• [About this task] Using the word "elif" as the filter, copy each matching line from the records.

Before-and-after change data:
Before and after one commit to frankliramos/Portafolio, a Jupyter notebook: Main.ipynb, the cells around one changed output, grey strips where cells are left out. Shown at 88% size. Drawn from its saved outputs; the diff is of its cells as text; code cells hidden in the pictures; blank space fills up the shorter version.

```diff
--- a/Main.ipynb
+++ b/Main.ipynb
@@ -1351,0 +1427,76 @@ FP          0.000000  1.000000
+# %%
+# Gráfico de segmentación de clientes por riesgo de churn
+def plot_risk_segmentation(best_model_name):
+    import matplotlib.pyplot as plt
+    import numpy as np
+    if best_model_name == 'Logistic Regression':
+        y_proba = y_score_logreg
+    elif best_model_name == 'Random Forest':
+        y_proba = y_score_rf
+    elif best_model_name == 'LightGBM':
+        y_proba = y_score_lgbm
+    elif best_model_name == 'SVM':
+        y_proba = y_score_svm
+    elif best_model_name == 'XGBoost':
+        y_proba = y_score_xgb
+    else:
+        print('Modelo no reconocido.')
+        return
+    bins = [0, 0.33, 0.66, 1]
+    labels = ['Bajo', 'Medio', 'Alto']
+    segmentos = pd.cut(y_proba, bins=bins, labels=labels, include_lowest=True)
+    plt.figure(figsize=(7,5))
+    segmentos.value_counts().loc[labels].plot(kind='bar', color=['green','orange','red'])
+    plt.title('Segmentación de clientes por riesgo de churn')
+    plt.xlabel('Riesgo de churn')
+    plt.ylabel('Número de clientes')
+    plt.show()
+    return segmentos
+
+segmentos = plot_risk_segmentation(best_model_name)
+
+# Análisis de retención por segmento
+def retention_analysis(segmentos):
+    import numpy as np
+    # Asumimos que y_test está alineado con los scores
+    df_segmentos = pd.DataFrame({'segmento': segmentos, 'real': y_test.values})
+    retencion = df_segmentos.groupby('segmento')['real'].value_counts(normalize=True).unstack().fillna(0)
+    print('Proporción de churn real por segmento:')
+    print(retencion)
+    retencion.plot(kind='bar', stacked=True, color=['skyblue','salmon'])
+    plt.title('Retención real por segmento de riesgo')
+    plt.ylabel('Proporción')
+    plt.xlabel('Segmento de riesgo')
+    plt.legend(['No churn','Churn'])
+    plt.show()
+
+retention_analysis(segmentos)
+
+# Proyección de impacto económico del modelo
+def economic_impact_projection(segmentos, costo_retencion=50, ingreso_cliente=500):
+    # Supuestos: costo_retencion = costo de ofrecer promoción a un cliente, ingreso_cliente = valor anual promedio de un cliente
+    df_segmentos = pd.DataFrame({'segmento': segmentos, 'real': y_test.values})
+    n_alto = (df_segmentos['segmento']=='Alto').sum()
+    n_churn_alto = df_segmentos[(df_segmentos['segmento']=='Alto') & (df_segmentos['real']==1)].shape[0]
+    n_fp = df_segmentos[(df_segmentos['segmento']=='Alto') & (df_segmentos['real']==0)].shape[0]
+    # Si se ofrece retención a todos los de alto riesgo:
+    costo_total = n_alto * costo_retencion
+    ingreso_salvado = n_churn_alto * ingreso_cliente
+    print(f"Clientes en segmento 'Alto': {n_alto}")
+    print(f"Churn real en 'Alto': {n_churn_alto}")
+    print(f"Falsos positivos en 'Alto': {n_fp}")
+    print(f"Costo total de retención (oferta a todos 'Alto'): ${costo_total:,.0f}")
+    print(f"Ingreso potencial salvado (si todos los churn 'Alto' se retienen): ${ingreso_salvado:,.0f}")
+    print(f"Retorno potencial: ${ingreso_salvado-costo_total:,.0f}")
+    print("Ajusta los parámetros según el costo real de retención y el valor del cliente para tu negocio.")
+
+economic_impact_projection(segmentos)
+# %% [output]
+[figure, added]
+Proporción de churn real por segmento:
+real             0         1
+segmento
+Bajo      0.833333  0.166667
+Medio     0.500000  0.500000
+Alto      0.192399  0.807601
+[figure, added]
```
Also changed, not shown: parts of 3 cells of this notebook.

• [Answer to this exercise]
+    elif best_model_name == 'Random Forest':
+    elif best_model_name == 'LightGBM':
+    elif best_model_name == 'SVM':
+    elif best_model_name == 'XGBoost':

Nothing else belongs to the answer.